Instructions to follow: Write out the data that follows exactly, keeping every picture out.

Web page revision data
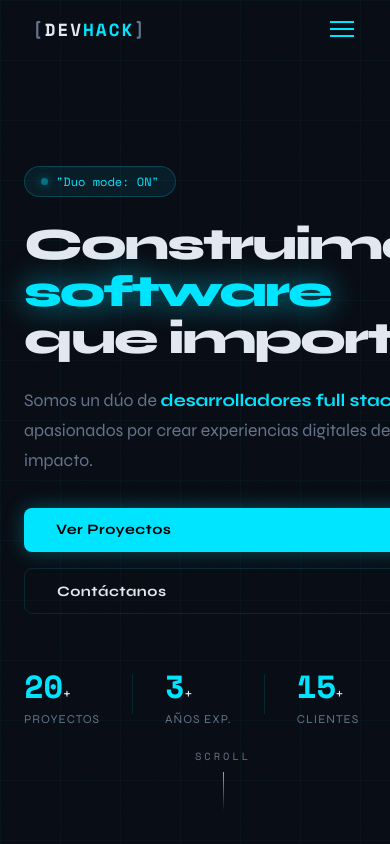
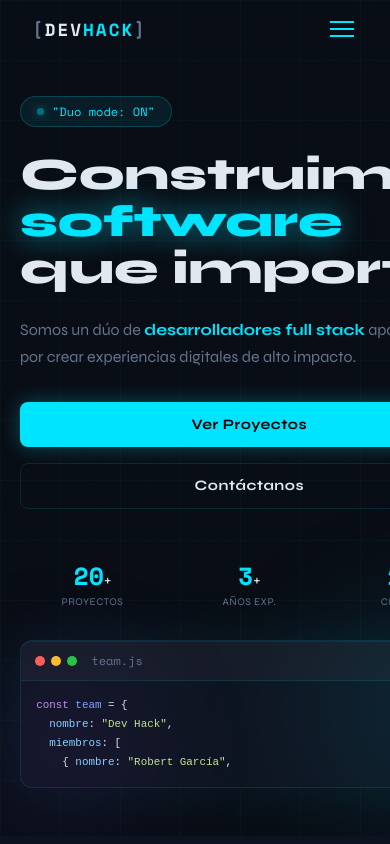
Before and after one commit to Alejxghx/Landing_page, a plain HTML site: page index.html in a window 390 px wide. Shown: the top 844 px of the page. Drawn offline with nearby package versions, Linux system fonts and the light colour scheme.

Commit message:
Correccion de responsive

```diff
--- a/styles.css
+++ b/styles.css
@@ -846,8 +846,38 @@
   }
 
   @media (max-width: 900px) {
-    .hero { grid-template-columns: 1fr; padding: 7rem 2rem 4rem; gap: 3rem; }
-    .hero-visual { display: none; }
+    .hero {
+      grid-template-columns: 1fr;
+      min-height: auto;
+      padding: 7rem 2rem 4rem;
+      gap: 2.25rem;
+    }
+    .hero-content { max-width: 680px; }
+    .hero-visual {
+      display: block;
+      width: min(100%, 680px);
+      justify-self: stretch;
+      order: 2;
+    }
+    .code-window { border-radius: 12px; }
+    .code-body {
+      max-height: 360px;
+      padding: 1.15rem;
+      font-size: 0.76rem;
+      line-height: 1.75;
+    }
+    .orb1 {
+      width: 220px;
+      height: 220px;
+      top: -40px;
+      right: -50px;
+    }
+    .orb2 {
+      width: 160px;
+      height: 160px;
+      bottom: -40px;
+      left: -35px;
+    }
     .nav { padding: 1rem 2rem; }
     .nav-links { display: none; }
     .hamburger { display: flex; }
@@ -861,9 +891,38 @@
 
   @media (max-width: 600px) {
     section { padding: 4rem 0; }
-    .hero { padding: 6rem 1.5rem 3rem; }
+    .hero {
+      padding: 6rem 1.25rem 3rem;
+      gap: 2rem;
+    }
+    .hero-title {
+      font-size: clamp(2.35rem, 13vw, 2.8rem);
+      letter-spacing: 0;
+    }
+    .hero-sub { font-size: 1rem; }
+    .hero-stats {
+      display: grid;
+      grid-template-columns: repeat(3, 1fr);
+      gap: 0.75rem;
+      width: 100%;
+    }
+    .stat { text-align: center; }
+    .stat-num { font-size: 1.55rem; }
+    .stat p {
+      font-size: 0.64rem;
+      letter-spacing: 0.5px;
+    }
+    .stat-divider { display: none; }
+    .code-header { padding: 0.7rem 0.9rem; }
+    .code-body {
+      max-height: 300px;
+      padding: 0.95rem;
+      font-size: 0.68rem;
+      line-height: 1.65;
+    }
+    .scroll-hint { display: none; }
     .tech-grid { grid-template-columns: repeat(2, 1fr); }
     .hero-cta { flex-direction: column; }
-    .btn { text-align: center; }
+    .btn { justify-content: center; text-align: center; }
     .form-row { grid-template-columns: 1fr; }
   }
```
Also changed, not shown: 2 other files.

Task output:
Before and after one commit to Alejxghx/Landing_page, a plain HTML site: page index.html in a window 390 px wide. Shown: the top 844 px of the page. Drawn offline with nearby package versions, Linux system fonts and the light colour scheme.

Commit message:
Correccion de responsive

```diff
--- a/styles.css
+++ b/styles.css
@@ -846,8 +846,38 @@
   }
 
   @media (max-width: 900px) {
-    .hero { grid-template-columns: 1fr; padding: 7rem 2rem 4rem; gap: 3rem; }
-    .hero-visual { display: none; }
+    .hero {
+      grid-template-columns: 1fr;
+      min-height: auto;
+      padding: 7rem 2rem 4rem;
+      gap: 2.25rem;
+    }
+    .hero-content { max-width: 680px; }
+    .hero-visual {
+      display: block;
+      width: min(100%, 680px);
+      justify-self: stretch;
+      order: 2;
+    }
+    .code-window { border-radius: 12px; }
+    .code-body {
+      max-height: 360px;
+      padding: 1.15rem;
+      font-size: 0.76rem;
+      line-height: 1.75;
+    }
+    .orb1 {
+      width: 220px;
+      height: 220px;
+      top: -40px;
+      right: -50px;
+    }
+    .orb2 {
+      width: 160px;
+      height: 160px;
+      bottom: -40px;
+      left: -35px;
+    }
     .nav { padding: 1rem 2rem; }
     .nav-links { display: none; }
     .hamburger { display: flex; }
@@ -861,9 +891,38 @@
 
   @media (max-width: 600px) {
     section { padding: 4rem 0; }
-    .hero { padding: 6rem 1.5rem 3rem; }
+    .hero {
+      padding: 6rem 1.25rem 3rem;
+      gap: 2rem;
+    }
+    .hero-title {
+      font-size: clamp(2.35rem, 13vw, 2.8rem);
+      letter-spacing: 0;
+    }
+    .hero-sub { font-size: 1rem; }
+    .hero-stats {
+      display: grid;
+      grid-template-columns: repeat(3, 1fr);
+      gap: 0.75rem;
+      width: 100%;
+    }
+    .stat { text-align: center; }
+    .stat-num { font-size: 1.55rem; }
+    .stat p {
+      font-size: 0.64rem;
+      letter-spacing: 0.5px;
+    }
+    .stat-divider { display: none; }
+    .code-header { padding: 0.7rem 0.9rem; }
+    .code-body {
+      max-height: 300px;
+      padding: 0.95rem;
+      font-size: 0.68rem;
+      line-height: 1.65;
+    }
+    .scroll-hint { display: none; }
     .tech-grid { grid-template-columns: repeat(2, 1fr); }
     .hero-cta { flex-direction: column; }
-    .btn { text-align: center; }
+    .btn { justify-content: center; text-align: center; }
     .form-row { grid-template-columns: 1fr; }
   }
```
Also changed, not shown: 2 other files.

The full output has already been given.